In its ‘Annual Energy Outlook 2022’ Reference case, the US Energy Information Agency projects that US natural gas production will continue to increase to 2050. The Reference case is the baseline in AEO2022, and it projects energy trends based on current laws, regulations, and market conditions. Much of the modelled growth in natural gas production results from rising demand for US natural gas exports, especially for liquefied natural gas. It expects natural gas exports to continue to rise through the early 2030s before levelling off.
Annual US natural gas production is expected to grow by almost 25% to 2050 in the AEO2022 Reference case. Much of this growth comes from the Appalachia Basin (East region) and the Mississippi-Louisiana salt basins (Gulf Coast region). However, more than half of it comes from natural gas production in oil formations, so-called ‘associated gas’.

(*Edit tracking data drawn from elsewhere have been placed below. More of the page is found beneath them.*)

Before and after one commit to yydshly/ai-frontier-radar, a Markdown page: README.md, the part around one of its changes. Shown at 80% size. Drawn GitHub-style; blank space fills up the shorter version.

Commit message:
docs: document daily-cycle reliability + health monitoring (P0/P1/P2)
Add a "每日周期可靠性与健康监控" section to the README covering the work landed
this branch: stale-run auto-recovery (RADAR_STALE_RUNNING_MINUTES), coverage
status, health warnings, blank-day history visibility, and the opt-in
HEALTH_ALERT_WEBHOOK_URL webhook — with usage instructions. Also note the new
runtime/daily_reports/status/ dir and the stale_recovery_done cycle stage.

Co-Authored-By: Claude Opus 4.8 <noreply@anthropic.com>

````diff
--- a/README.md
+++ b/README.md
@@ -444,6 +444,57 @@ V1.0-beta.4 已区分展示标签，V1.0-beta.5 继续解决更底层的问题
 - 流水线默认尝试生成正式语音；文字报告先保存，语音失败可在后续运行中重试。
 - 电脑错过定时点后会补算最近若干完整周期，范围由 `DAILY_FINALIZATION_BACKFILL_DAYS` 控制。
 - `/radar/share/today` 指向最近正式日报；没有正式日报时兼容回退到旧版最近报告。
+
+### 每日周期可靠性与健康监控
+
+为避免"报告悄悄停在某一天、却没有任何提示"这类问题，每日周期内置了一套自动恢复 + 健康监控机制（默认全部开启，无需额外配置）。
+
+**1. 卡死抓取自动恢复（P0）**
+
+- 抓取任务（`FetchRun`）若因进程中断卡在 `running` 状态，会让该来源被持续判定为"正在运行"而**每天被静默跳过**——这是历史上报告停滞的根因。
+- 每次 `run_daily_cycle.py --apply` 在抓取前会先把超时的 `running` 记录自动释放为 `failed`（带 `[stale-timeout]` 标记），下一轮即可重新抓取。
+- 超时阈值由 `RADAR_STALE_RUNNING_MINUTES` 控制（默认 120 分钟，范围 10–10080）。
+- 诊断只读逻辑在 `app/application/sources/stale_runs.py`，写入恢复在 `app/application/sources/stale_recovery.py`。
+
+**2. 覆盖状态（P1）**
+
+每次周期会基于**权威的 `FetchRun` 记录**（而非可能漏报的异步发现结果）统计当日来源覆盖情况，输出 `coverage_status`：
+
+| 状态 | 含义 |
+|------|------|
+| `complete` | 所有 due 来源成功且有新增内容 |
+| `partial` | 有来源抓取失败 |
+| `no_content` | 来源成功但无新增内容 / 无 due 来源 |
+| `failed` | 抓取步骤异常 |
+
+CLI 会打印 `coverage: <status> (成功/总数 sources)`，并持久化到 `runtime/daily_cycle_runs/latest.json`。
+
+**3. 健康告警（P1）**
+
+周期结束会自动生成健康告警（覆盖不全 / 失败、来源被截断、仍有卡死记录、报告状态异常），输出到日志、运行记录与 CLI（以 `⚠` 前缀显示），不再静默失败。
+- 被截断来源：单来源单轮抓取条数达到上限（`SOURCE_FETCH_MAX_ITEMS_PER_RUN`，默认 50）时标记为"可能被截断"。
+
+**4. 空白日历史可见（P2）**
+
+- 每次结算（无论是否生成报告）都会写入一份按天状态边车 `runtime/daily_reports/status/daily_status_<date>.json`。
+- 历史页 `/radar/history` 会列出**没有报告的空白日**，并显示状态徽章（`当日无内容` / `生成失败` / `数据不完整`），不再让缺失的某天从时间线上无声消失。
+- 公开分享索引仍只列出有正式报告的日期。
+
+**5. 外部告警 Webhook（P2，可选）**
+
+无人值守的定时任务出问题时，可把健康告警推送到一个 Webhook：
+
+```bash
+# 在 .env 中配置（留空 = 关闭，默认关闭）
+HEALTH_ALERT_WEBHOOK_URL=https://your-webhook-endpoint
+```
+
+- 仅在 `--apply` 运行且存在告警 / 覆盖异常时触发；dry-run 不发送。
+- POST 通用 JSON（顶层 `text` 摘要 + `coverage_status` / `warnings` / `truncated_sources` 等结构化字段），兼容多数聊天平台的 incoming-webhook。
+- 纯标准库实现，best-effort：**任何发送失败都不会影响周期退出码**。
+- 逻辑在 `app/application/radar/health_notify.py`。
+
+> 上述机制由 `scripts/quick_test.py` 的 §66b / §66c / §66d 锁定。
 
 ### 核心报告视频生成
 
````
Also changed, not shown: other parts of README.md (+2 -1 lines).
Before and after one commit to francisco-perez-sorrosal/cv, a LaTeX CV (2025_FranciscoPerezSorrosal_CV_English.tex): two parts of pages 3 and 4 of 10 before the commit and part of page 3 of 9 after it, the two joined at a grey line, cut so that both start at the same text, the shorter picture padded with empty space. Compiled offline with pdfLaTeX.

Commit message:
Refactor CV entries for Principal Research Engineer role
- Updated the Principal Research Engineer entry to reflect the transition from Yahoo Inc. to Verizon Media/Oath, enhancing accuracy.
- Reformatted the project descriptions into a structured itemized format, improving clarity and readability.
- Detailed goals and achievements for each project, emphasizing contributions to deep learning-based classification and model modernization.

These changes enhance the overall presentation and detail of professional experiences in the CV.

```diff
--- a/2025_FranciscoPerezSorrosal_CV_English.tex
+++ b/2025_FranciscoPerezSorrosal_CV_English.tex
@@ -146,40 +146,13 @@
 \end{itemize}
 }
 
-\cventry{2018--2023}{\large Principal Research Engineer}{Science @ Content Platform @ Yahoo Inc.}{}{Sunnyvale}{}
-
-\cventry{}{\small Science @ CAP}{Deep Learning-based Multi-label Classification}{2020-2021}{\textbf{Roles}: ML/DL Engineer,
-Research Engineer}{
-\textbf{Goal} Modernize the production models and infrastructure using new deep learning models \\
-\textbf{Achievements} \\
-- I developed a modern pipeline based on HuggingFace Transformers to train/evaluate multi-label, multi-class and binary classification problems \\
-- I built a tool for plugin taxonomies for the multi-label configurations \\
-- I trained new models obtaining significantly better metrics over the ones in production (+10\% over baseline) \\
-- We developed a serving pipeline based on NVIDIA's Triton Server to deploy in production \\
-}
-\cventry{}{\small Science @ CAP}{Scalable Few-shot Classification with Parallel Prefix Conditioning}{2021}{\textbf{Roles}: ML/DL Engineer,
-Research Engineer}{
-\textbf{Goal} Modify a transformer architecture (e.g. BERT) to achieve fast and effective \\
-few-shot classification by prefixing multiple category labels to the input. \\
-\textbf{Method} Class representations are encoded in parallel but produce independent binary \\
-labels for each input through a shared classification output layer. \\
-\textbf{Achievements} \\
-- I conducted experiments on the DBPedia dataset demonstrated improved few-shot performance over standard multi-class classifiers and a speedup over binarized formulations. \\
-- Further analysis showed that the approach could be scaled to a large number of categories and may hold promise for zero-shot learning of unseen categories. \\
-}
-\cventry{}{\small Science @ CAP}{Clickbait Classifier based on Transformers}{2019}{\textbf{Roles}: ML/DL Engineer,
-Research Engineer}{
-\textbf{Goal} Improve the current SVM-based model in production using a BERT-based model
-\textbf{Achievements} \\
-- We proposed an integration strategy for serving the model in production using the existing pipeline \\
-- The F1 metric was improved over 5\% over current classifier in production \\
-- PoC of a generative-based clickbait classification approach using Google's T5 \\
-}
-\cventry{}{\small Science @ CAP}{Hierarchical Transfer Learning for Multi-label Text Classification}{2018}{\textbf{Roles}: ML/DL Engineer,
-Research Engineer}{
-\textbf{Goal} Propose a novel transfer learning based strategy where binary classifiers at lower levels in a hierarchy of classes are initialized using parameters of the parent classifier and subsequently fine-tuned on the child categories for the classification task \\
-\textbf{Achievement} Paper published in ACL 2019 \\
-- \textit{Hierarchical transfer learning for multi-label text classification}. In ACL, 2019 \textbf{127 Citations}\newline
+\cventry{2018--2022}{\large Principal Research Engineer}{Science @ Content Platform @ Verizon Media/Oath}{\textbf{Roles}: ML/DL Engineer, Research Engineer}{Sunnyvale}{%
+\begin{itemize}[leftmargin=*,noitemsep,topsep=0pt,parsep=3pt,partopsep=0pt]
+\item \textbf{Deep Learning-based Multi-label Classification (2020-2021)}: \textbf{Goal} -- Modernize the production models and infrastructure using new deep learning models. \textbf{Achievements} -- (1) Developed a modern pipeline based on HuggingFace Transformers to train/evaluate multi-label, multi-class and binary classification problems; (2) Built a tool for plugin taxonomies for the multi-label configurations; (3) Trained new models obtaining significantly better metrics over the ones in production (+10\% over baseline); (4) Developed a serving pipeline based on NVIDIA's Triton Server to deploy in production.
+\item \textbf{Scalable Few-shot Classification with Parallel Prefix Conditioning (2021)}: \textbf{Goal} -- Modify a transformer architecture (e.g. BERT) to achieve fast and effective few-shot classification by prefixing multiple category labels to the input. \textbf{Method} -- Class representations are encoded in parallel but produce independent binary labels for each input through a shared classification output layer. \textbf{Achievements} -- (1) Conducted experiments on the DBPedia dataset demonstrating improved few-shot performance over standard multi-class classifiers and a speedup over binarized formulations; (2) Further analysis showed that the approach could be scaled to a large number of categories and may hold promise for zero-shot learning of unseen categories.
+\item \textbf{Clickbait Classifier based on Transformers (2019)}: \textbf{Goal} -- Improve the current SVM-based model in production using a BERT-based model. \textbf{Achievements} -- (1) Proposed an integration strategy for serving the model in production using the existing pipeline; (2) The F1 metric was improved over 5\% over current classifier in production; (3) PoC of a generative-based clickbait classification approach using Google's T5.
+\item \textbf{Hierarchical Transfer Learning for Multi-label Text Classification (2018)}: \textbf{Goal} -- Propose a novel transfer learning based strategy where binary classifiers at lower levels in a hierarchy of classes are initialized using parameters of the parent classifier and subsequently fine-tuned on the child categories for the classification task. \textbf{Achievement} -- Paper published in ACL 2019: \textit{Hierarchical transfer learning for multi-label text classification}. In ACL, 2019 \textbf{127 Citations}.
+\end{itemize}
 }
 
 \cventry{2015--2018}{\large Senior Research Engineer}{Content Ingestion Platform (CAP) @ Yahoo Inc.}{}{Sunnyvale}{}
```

The most significant increase in production of associated natural gas is in the Wolfcamp formation of the Permian Basin in the US Southwest. The Wolfcamp and Haynesville formations’ proximity to LNG export terminals on the Gulf Coast in Texas and Louisiana has facilitated production growth in these regions.
Natural gas from the Appalachia Basin also reaches export markets; however, EIA projects that the majority of new production from this region will be directed toward domestic markets because access from Appalachia to export terminals is constrained by pipeline infrastructure. As a result, the region’s relatively low production costs are predominately driving the growth in Appalachia’s natural gas production.
In 2021, US natural gas exports set a record high for the seventh consecutive year. EIA projects that after 2033 natural gas exports will stay relatively flat for the remainder of the projection period. Most natural gas export growth comes from LNG, but exports of natural gas by pipelines to Mexico and Canada will also increase.
Continued growth in natural gas exports to 2025 will be driven by increases in LNG capacity at facilities that are currently under construction. Additional LNG trains at Sabine Pass and Calcasieu Pass in Louisiana and at Golden Pass in Texas are now expected to enter service much earlier than anticipated in the 2021 projections, increasing the amount of infrastructure available for converting natural gas to LNG for export. Recent completions of additional natural gas pipeline infrastructure have also increased capacity into Mexico.
Natural gas production is expected to increase from 2025 to meet a growing LNG export demand, feeding a global demand for natural gas that will continue to be high, making it more economically feasible to build additional LNG export facilities in the USA. These LNG capacity expansions, coupled with increasing demand for natural gas abroad, result in an increased forecast of LNG exports to 5.86 trillion cubic feet by 2033 in the Reference case, up 65% from current levels.